Citation: Giles J, Peterson AT, Almeida A (2011) Ecology and Geography of Plague Transmission Areas in Northeastern Brazil. PLoS Negl Trop Dis 5(1): e925. doi:10.1371/journal.pntd.0000925
Editor: Giovanna Raso, Centre Suisse de Recherches Scientifiques, Côte d'Ivoire
Received: February 10, 2010; Accepted: November 23, 2010; Published: January 4, 2011
Copyright: © 2011 Giles et al. This is an open-access article distributed under the terms of the Creative Commons Attribution License, which permits unrestricted use, distribution, and reproduction in any medium, provided the original author and source are credited.
Funding: Funding for ATP's research visit to Brazil was provided by the Fundacao de Amparo e Pesquisa do Estado de Sao Paulo (FAPESP). The funders had no role in study design, data collection and analysis, decision to publish, or preparation of the manuscript.
Competing interests: The authors have declared that no competing interests exist.
Plague arrived in Brazil during the Third Pandemic, in October 1899, imported by ship traffic to Santos, in São Paulo state, and was rapidly diffused to other coastal cities. By 1906, it had dispersed by means of land and sea commerce more broadly, and had become established in native rodent populations, particularly in the northeastern sector of the country , . Nonetheless, records of plague in Brazil are sparse through the 1920s, making detailed tracking of the pattern of spread of the disease in the region difficult or impossible , .
Only by around 1936 were data on plague and its control in Brazil regularly collated and archived. Based on analyses of these data (for 1936–1966), Baltazard  identified numerous distinct plague foci occurring in different environmental contexts, a viewpoint that was updated by Vieira & Coelho , based principally on elevation. These foci appear to exist independently of one another in time and space , and overall numbers of human cases varied from 20 to 100 until the 1970s. Since that time, all of the foci entered a period of relative inactivity, with few or no human cases , , , . The last significant outbreak in Brazil was in the late 1980s in Paraíba .
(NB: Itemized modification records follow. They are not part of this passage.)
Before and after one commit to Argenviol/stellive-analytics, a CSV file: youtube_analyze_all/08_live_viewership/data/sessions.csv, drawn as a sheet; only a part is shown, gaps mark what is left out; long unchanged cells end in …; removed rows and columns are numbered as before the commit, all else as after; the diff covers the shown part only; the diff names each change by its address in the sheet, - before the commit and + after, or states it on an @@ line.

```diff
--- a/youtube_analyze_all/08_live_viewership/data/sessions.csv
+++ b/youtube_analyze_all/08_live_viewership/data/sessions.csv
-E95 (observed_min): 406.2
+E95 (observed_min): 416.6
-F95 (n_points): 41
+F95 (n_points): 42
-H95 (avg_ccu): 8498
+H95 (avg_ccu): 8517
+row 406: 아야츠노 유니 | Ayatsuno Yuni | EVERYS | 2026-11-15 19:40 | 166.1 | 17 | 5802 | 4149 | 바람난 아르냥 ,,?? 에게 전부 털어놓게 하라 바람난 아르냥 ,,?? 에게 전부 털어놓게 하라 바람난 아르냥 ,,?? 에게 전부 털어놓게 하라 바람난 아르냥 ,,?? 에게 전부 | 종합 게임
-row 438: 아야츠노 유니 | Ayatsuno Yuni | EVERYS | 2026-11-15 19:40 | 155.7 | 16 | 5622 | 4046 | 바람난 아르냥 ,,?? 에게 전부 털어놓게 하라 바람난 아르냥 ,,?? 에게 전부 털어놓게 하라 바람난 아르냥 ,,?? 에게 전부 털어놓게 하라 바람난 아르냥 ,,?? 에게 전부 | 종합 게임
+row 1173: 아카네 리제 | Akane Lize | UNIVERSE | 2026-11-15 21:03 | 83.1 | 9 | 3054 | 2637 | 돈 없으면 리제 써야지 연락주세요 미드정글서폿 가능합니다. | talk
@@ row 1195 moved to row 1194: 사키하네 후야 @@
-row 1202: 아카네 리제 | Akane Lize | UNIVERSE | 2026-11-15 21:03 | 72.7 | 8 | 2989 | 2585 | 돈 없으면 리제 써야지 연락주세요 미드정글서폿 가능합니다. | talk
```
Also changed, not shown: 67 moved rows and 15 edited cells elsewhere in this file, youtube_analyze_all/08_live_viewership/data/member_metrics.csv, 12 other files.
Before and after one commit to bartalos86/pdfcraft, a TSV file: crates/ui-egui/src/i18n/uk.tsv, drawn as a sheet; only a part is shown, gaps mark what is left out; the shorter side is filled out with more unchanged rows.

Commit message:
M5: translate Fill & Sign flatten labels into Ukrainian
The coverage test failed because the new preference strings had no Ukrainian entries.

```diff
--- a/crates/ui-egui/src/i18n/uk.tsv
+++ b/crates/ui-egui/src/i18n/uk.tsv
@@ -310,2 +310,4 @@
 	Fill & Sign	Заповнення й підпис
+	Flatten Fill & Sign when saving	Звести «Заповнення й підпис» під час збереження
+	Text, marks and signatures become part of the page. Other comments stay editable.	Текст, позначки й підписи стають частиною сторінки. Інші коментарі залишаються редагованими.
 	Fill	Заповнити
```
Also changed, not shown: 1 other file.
The purpose of this contribution is to present a first range-wide analysis of the geography and ecology of plague transmission in northeastern Brazil using tools drawn from the emerging field of ecological niche modeling, which is beginning to see application to plague biology , . Although no recent plague transmission to humans has been recorded in this region, plague remains as a zoonosis across much of northeastern Brazil , making a thorough understanding of its geographic distribution an ongoing priority. Here, we marshal new tools from quantitative biogeography in the form of ecological niche modeling approaches, which related known points of occurrence to raster geospatial GIS data layers to estimate the ecological niche of a species or other biological phenomenon, such as transmission of a disease . The result is both a spatial prediction of areas of potential transmission and a first-order evaluation of environmental correlates of plague transmission in northeastern Brazil.
Plague case occurrences.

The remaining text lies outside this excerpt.